Two members of the University of Tennessee football team (the Volunteers) came forward on June 11th, just weeks before the potentially cataclysmic funding cuts were enacted. The students maintain that they were not working together, nor did they know that one another was stepping forward with what Coach Fulmer says can only be described as â€˜out-of-the-box’ thinking.
â€œIt just came to me one day when I was taking a…well you knowâ€ says Mr. Holden Mylegs. â€œWhy should the non-athletes be able to do what I’m doing now without paying a little something to UT.â€ This is where the idea for University pay toilets first originated.
According to University of Tennessee President John Shumaker,â€œWe don’t want to overcharge the students, so we will only charge $1 the first year â€“ then we may increase the charge next year to allow for faculty bonuses. With 1500 non-athlete students on campus each semester, each going potty 4 times per day, we estimate generating $1,800,000 within one year with this new initiative.â€
$1,800,000 is a start, but the other $48,200 has to come from somewhere. That’s where the real hero comes in. A new freshman football player, returning to school after a relatively successful career, found the mythical â€˜golden goose.’
Mr. Mike Tyson, UT’s newest tight end points outâ€œI’m not like you, I earned my own money and pay my own way â€“ at school and with the womens. If my school needs money, I can show them where it is.â€

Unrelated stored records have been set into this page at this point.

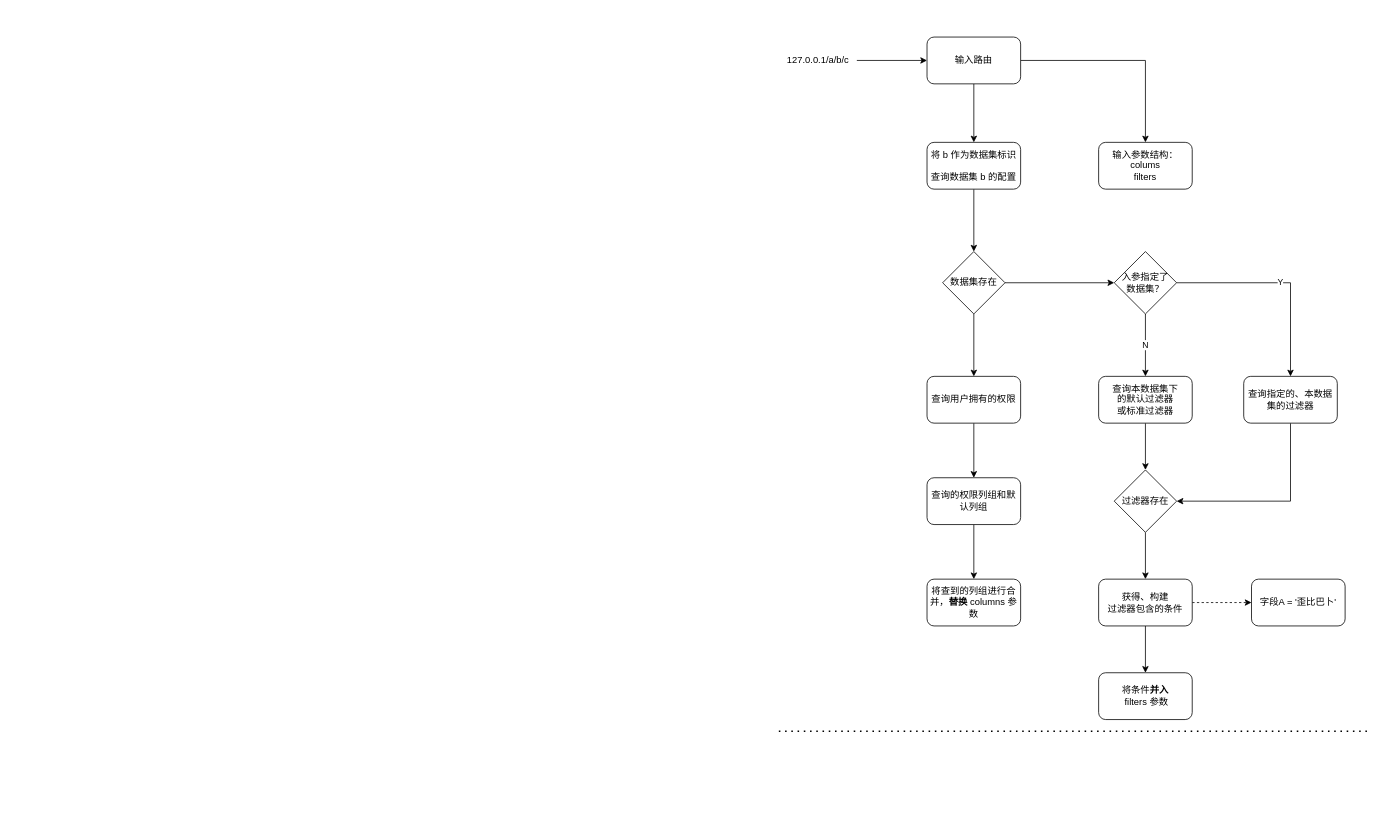
Above: page "Request Analyze" (5 of 6) of 结构分析.drawio in uiosun/diagrams (draw.io), before the change. Source tidied: cells renumbered, new cells numbered last; positions are measured from the earlier drawing's top-left corner, leaving out a move shared by most shapes. Both pictures are drawn from the tidied source at 78%, with x=0, y=0 at pixel (778, 37).
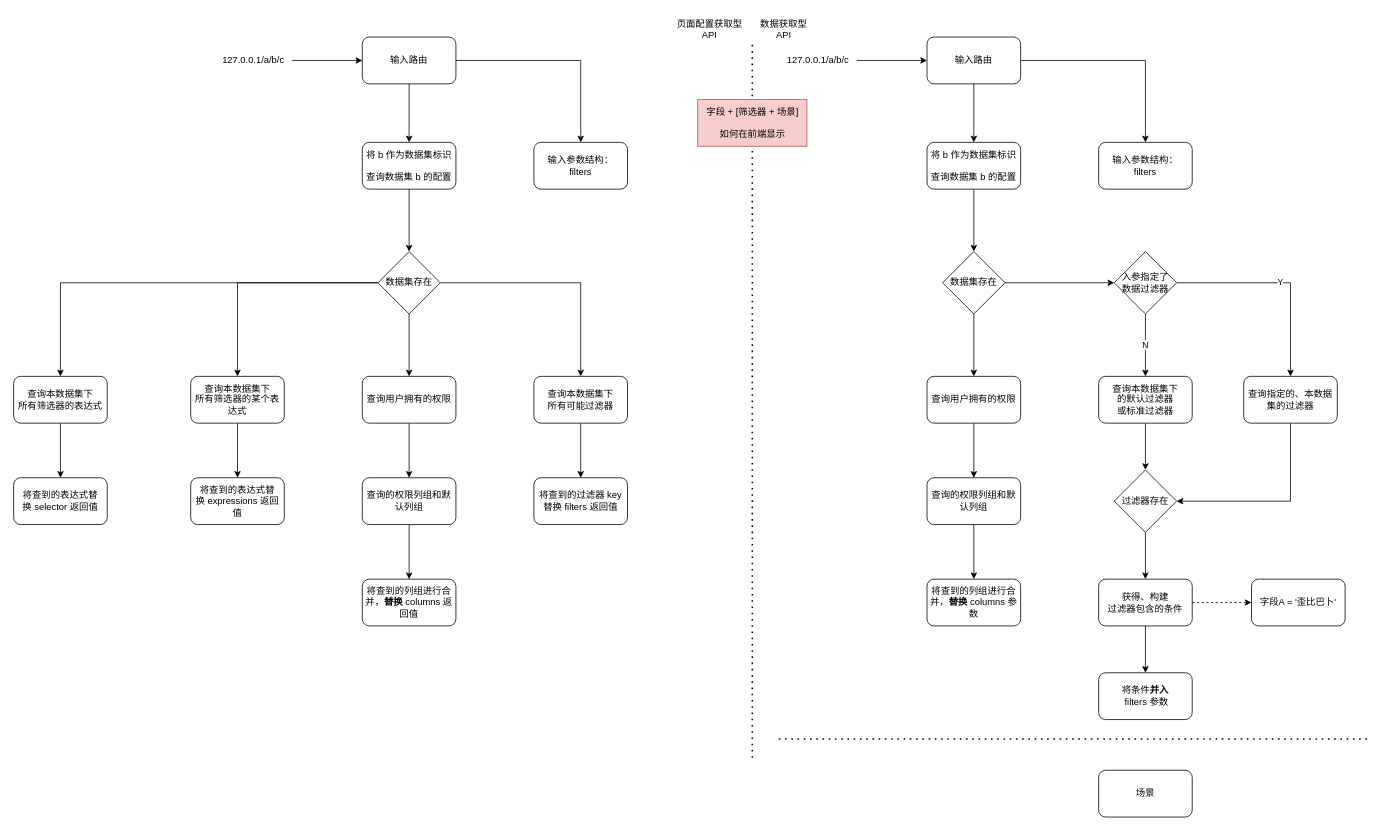
The same page after the edit.

The edit, as a diff of the source:
```diff
@@
     <mxCell id="25" style="endArrow=none;dashed=1;html=1;dashPattern=1 3;strokeWidth=2;rounded=0;" parent="1" edge="1">
       <mxGeometry relative="1" as="geometry">
-        <mxPoint y="890" as="sourcePoint" />
-        <mxPoint x="760" y="890" as="targetPoint" />
+        <mxPoint x="-34" y="10" as="sourcePoint" />
+        <mxPoint x="-34" y="930" as="targetPoint" />
       </mxGeometry>
     </mxCell>
-    <mxCell id="26" value="输入参数结构：&lt;br&gt;colums&lt;br&gt;filters" style="rounded=1;whiteSpace=wrap;html=1;" parent="1" vertex="1">
+    <mxCell id="26" value="输入参数结构：&lt;br&gt;filters" style="rounded=1;whiteSpace=wrap;html=1;" parent="1" vertex="1">
       <mxGeometry x="410" y="135" width="120" height="60" as="geometry" />
     </mxCell>
@@
-    <mxCell id="29" value="入参指定了&lt;br&gt;数据集？" style="rhombus;whiteSpace=wrap;html=1;" parent="1" vertex="1">
+    <mxCell id="29" value="入参指定了&lt;br&gt;数据过滤器" style="rhombus;whiteSpace=wrap;html=1;" parent="1" vertex="1">
       <mxGeometry x="430" y="275" width="80" height="80" as="geometry" />
     </mxCell>
@@
+    <mxCell id="33" value="场景" style="rounded=1;whiteSpace=wrap;html=1;" parent="1" vertex="1">
+      <mxGeometry x="410" y="940" width="120" height="60" as="geometry" />
+    </mxCell>
+    <mxCell id="34" style="endArrow=none;dashed=1;html=1;dashPattern=1 3;strokeWidth=2;rounded=0;" parent="1" edge="1">
+      <mxGeometry relative="1" as="geometry">
+        <mxPoint y="900" as="sourcePoint" />
+        <mxPoint x="760" y="900" as="targetPoint" />
+      </mxGeometry>
+    </mxCell>
+    <mxCell id="35" value="数据获取型&lt;br&gt;API" style="text;html=1;align=center;verticalAlign=middle;strokeColor=none;fillColor=none;" parent="1" vertex="1">
+      <mxGeometry x="-34" y="-30" width="80" height="40" as="geometry" />
+    </mxCell>
+    <mxCell id="36" value="页面配置获取型&lt;br&gt;API" style="text;html=1;align=center;verticalAlign=middle;strokeColor=none;fillColor=none;" parent="1" vertex="1">
+      <mxGeometry x="-144" y="-30" width="110" height="40" as="geometry" />
+    </mxCell>
+    <mxCell id="37" style="edgeStyle=orthogonalEdgeStyle;rounded=0;jettySize=auto;html=1;" parent="1" edge="1" source="38" target="41">
+      <mxGeometry relative="1" as="geometry" />
+    </mxCell>
+    <mxCell id="38" value="127.0.0.1/a/b/c" style="text;html=1;align=center;verticalAlign=middle;points=[];strokeColor=none;fillColor=none;" parent="1" vertex="1">
+      <mxGeometry x="-724" y="15" width="100" height="30" as="geometry" />
+    </mxCell>
+    <mxCell id="39" style="edgeStyle=orthogonalEdgeStyle;rounded=0;jettySize=auto;html=1;" parent="1" edge="1" source="41" target="42">
+      <mxGeometry relative="1" as="geometry" />
+    </mxCell>
+    <mxCell id="40" style="edgeStyle=orthogonalEdgeStyle;rounded=0;jettySize=auto;html=1;" parent="1" edge="1" source="41" target="43">
+      <mxGeometry relative="1" as="geometry" />
+    </mxCell>
+    <mxCell id="41" value="输入路由" style="rounded=1;whiteSpace=wrap;html=1;" parent="1" vertex="1">
+      <mxGeometry x="-534" width="120" height="60" as="geometry" />
+    </mxCell>
+    <mxCell id="42" value="将&amp;nbsp;b&amp;nbsp;作为数据集标识&lt;br&gt;&lt;br&gt;查询数据集 b 的配置" style="rounded=1;whiteSpace=wrap;html=1;" parent="1" vertex="1">
+      <mxGeometry x="-534" y="135" width="120" height="60" as="geometry" />
+    </mxCell>
+    <mxCell id="43" value="输入参数结构：&lt;br&gt;filters" style="rounded=1;whiteSpace=wrap;html=1;" parent="1" vertex="1">
+      <mxGeometry x="-314" y="135" width="120" height="60" as="geometry" />
+    </mxCell>
+    <mxCell id="44" style="edgeStyle=orthogonalEdgeStyle;rounded=0;jettySize=auto;html=1;" parent="1" edge="1" source="42" target="48">
+      <mxGeometry relative="1" as="geometry" />
+    </mxCell>
+    <mxCell id="45" style="edgeStyle=orthogonalEdgeStyle;rounded=0;jettySize=auto;html=1;" parent="1" edge="1" source="48" target="56">
+      <mxGeometry relative="1" as="geometry" />
+    </mxCell>
+    <mxCell id="46" style="edgeStyle=orthogonalEdgeStyle;rounded=0;jettySize=auto;html=1;" parent="1" edge="1" source="48" target="59">
+      <mxGeometry relative="1" as="geometry" />
+    </mxCell>
+    <mxCell id="47" style="edgeStyle=orthogonalEdgeStyle;rounded=0;jettySize=auto;html=1;" parent="1" edge="1" source="48" target="62">
+      <mxGeometry relative="1" as="geometry" />
+    </mxCell>
+    <mxCell id="48" value="数据集存在" style="rhombus;whiteSpace=wrap;html=1;" parent="1" vertex="1">
+      <mxGeometry x="-514" y="275" width="80" height="80" as="geometry" />
+    </mxCell>
+    <mxCell id="49" style="edgeStyle=orthogonalEdgeStyle;rounded=0;jettySize=auto;html=1;" parent="1" edge="1" source="48" target="51">
+      <mxGeometry relative="1" as="geometry" />
+    </mxCell>
+    <mxCell id="50" style="edgeStyle=orthogonalEdgeStyle;rounded=0;jettySize=auto;html=1;" parent="1" edge="1" source="51" target="53">
+      <mxGeometry relative="1" as="geometry" />
+    </mxCell>
+    <mxCell id="51" value="查询用户拥有的权限" style="rounded=1;whiteSpace=wrap;html=1;" parent="1" vertex="1">
+      <mxGeometry x="-534" y="435" width="120" height="60" as="geometry" />
+    </mxCell>
+    <mxCell id="52" style="edgeStyle=orthogonalEdgeStyle;rounded=0;jettySize=auto;html=1;" parent="1" edge="1" source="53" target="54">
+      <mxGeometry relative="1" as="geometry" />
+    </mxCell>
+    <mxCell id="53" value="查询的权限列组和默认列组" style="rounded=1;whiteSpace=wrap;html=1;" parent="1" vertex="1">
+      <mxGeometry x="-534" y="565" width="120" height="60" as="geometry" />
+    </mxCell>
+    <mxCell id="54" value="将查到的列组进行合并，&lt;b&gt;替换&lt;/b&gt; columns 返回值" style="rounded=1;whiteSpace=wrap;html=1;" parent="1" vertex="1">
+      <mxGeometry x="-534" y="695" width="120" height="60" as="geometry" />
+    </mxCell>
+    <mxCell id="55" style="edgeStyle=orthogonalEdgeStyle;rounded=0;jettySize=auto;html=1;" parent="1" edge="1" source="56" target="57">
+      <mxGeometry relative="1" as="geometry" />
+    </mxCell>
+    <mxCell id="56" value="查询本数据集下&lt;br&gt;所有可能过滤器" style="rounded=1;whiteSpace=wrap;html=1;" parent="1" vertex="1">
+      <mxGeometry x="-314" y="435" width="120" height="60" as="geometry" />
+    </mxCell>
+    <mxCell id="57" value="将查到的过滤器&amp;nbsp;key 替换 filters 返回值" style="rounded=1;whiteSpace=wrap;html=1;" parent="1" vertex="1">
+      <mxGeometry x="-314" y="565" width="120" height="60" as="geometry" />
+    </mxCell>
+    <mxCell id="58" style="edgeStyle=orthogonalEdgeStyle;rounded=0;jettySize=auto;html=1;" parent="1" edge="1" source="59" target="60">
+      <mxGeometry relative="1" as="geometry" />
+    </mxCell>
+    <mxCell id="59" value="查询本数据集下&lt;br&gt;所有筛选器的某个表达式" style="rounded=1;whiteSpace=wrap;html=1;" parent="1" vertex="1">
+      <mxGeometry x="-754" y="435" width="120" height="60" as="geometry" />
+    </mxCell>
+    <mxCell id="60" value="将查到的表达式替换&amp;nbsp;expressions 返回值" style="rounded=1;whiteSpace=wrap;html=1;" parent="1" vertex="1">
+      <mxGeometry x="-754" y="565" width="120" height="60" as="geometry" />
+    </mxCell>
+    <mxCell id="61" style="edgeStyle=orthogonalEdgeStyle;rounded=0;jettySize=auto;html=1;" parent="1" edge="1" source="62" target="63">
+      <mxGeometry relative="1" as="geometry" />
+    </mxCell>
+    <mxCell id="62" value="查询本数据集下&lt;br&gt;所有筛选器的表达式" style="rounded=1;whiteSpace=wrap;html=1;" parent="1" vertex="1">
+      <mxGeometry x="-981" y="435" width="120" height="60" as="geometry" />
+    </mxCell>
+    <mxCell id="63" value="将查到的表达式替换&amp;nbsp;selector 返回值" style="rounded=1;whiteSpace=wrap;html=1;" parent="1" vertex="1">
+      <mxGeometry x="-981" y="565" width="120" height="60" as="geometry" />
+    </mxCell>
+    <mxCell id="64" value="字段 + [筛选器 +&amp;nbsp;场景]&lt;br&gt;&lt;br&gt;如何在前端显示" style="text;html=1;align=center;verticalAlign=middle;strokeColor=#b85450;fillColor=#f8cecc;" parent="1" vertex="1">
+      <mxGeometry x="-104" y="80" width="140" height="60" as="geometry" />
+    </mxCell>
```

Beginning with the fall 2002 semester, all classes will be viewed only via Pay-Per-View. Each class will cost $65/hour and cannot be recorded without express written permission from UT administration. It is estimated that each semester will bring approximately $28,350,000 in new revenue.